Andi Starr is a classically trained pianist who picked up a $100 guitar after college and approached it much like she would a piano. Over a decade and five albums later, the resulting music reflects not only the ambiance and dynamics of her classical upbringing but also her mission, which from the start has been to write music that is unafraid to address political, religious and social issues. Hailed at times as a stunning cross between early Jewell, Azure Ray and Tori Amos, Starr's gift is in turning difficult subject matter into heartfelt, sometimes haunting, and always beautiful compositions. A recent review in Culturespill Magazine states: "Andi Starr hits the right notes: the notes that hurt, the notes that know you, the notes that make you meet yourself."

After several years of working a "professional job" by day, Starr decided in 2006 to pursue her music full time, and with immediate impact. In 2007, Starr and her band collaborated with seasoned engineer Larry Crane (Elliott Smith, Sleater-Kinney, Cat Power) for the making of Leaving the White Line (Starr's fourth release), which garnered immediate regional and national attention (see Fact Sheet).

After a summer tour in support of Leaving the White Line in 2007, Starr packed up all her belongings in her van (with a partner and a cat) and headed to southern California where she has spent the last year creating, arranging and producing her fifth album, New Warm World.

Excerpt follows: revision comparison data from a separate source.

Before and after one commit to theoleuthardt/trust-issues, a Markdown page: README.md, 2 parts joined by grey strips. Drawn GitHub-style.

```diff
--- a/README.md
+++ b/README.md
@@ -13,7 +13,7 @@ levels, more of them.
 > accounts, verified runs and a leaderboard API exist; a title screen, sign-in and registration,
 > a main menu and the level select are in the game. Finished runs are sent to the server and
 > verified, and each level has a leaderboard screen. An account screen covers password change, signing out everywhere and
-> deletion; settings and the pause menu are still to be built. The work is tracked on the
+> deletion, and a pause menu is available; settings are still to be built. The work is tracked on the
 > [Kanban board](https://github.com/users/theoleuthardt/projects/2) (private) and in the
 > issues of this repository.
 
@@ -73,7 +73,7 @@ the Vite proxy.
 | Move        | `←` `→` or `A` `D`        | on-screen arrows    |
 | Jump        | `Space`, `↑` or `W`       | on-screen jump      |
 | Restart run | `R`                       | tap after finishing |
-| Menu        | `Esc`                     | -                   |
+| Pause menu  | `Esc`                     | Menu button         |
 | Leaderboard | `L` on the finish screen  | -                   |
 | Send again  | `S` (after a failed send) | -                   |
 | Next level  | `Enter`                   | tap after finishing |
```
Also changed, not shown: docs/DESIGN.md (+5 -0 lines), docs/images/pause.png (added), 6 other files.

About this move from Portland, Oregon to California, Barbara Mitchell, staff writer for The Portland Tribune, wrote: "While L.A. might be overrun by aspiring hopefuls and Midwestern refugees, Starr should have no problem quickly distancing herself from the competition--her clear, lovely voice and clean, lean folk-pop instincts mark her as a career artist and not just another flash in the pan."

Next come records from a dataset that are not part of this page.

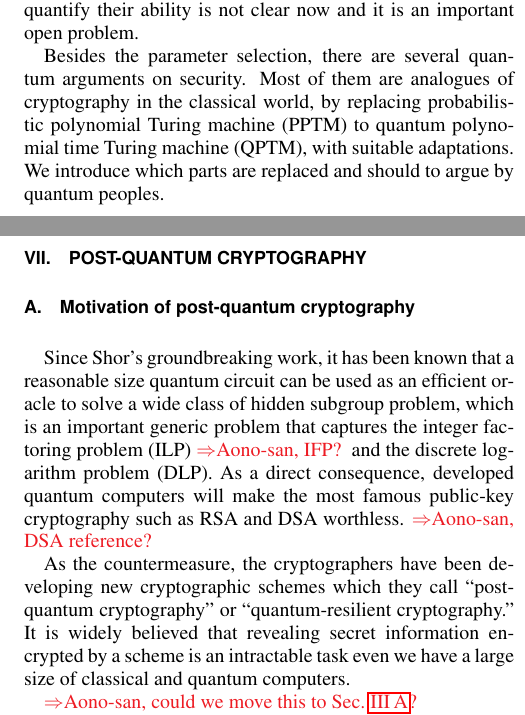
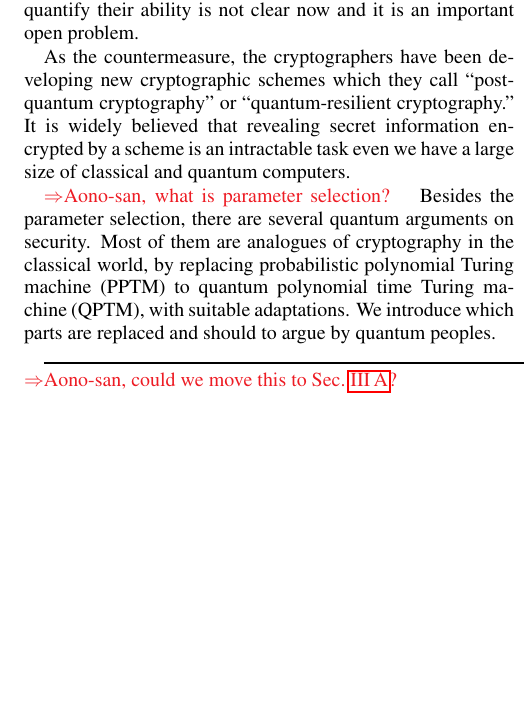
Before and after one commit to rdviii/crypto-every-quantum-engineer-should-know, a LaTeX paper (what-every-quant-should-know-about-crypto.tex, which reads post-q.tex): two parts of the columns of pages 16 and 18 of 32 before the commit and part of one column of page 16 of 31 after it, the two joined at a grey line, cut so that both start at the same text, the shorter picture padded with empty space. Compiled offline with pdfLaTeX.

Commit message:
OK, cleanup of post-q.tex ready to go back to aono.

```diff
--- a/post-q.tex
+++ b/post-q.tex
@@ -22,7 +25,17 @@ Concretely, the standardization criteria requires it must consume a large number
 of gates in the sense of both classical and quantum for the attacks~\cite[p.18]{NISTpq}.
 However, the resilience against other quantum computers such as quantum annealers are not usually considered because how to quantify their ability is not clear now and it is an important open problem.
 
+
+As the countermeasure, the cryptographers have been developing
+new cryptographic schemes which they call ``post-quantum cryptography''
+or ``quantum-resilient cryptography.''
+It is widely believed that revealing secret information encrypted by a scheme is an intractable task even we have a large size of classical and quantum computers.
+
+\aono{what is parameter selection?}
 Besides the parameter selection,
 there are several quantum arguments on security.
 Most of them are analogues of cryptography in the classical world, by replacing probabilistic polynomial Turing machine (PPTM) to quantum polynomial time Turing machine (QPTM), with suitable adaptations.
 We introduce which parts are replaced and should to argue by quantum peoples.
+
+\rule{\columnwidth}{1pt}
+\aono{could we move this to Sec.~\ref{sec:defense}?}
@@ -198,24 +237,3 @@ However, as of 2020, it is still open whether the ideal-type problems are hard e
 
 
 
-% =======
-\clearpage
-
-\section{Post-quantum cryptography}
-
-\subsection{Motivation of post-quantum cryptography}
-
-Since Shor's groundbreaking work,
-it has been known that a reasonable size quantum circuit can be used as
-an efficient oracle to solve a wide class of hidden subgroup problem,
-which is an important generic problem that captures
-the integer factoring problem (ILP) \aono{IFP?} and the discrete logarithm problem (DLP).
-As a direct consequence, developed quantum computers will make
-the most famous public-key cryptography such as RSA and DSA worthless. \aono{DSA reference?}
-
-As the countermeasure, the cryptographers have been developing
-new cryptographic schemes which they call ``post-quantum cryptography''
-or ``quantum-resilient cryptography.''
-It is widely believed that revealing secret information encrypted by a scheme is an intractable task even we have a large size of classical and quantum computers.
-
-\aono{could we move this to Sec.~\ref{sec:defense}?}
```
Also changed, not shown: post-q.tex (64 more changed lines).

For the first time without a back-up band in three albums, Starr plays keyboard, organ, acoustic guitar, electric guitar, mandolin, and percussion on New Warm World, which in many ways is a return to her roots, particularly her classical upbringing (see songs "Go to the Ocean," "Stardust," "Crow," and "Lavender and Cinnamon," for example). The title, however, also suggests a new opening for Starr. Characteristically haunting and beautiful as her vocals and music have been described in the past, this album also radiates warmth and light, and is more personal in nature. Herein is the voice of a mature woman in a different place, a new warm world, truly in her element.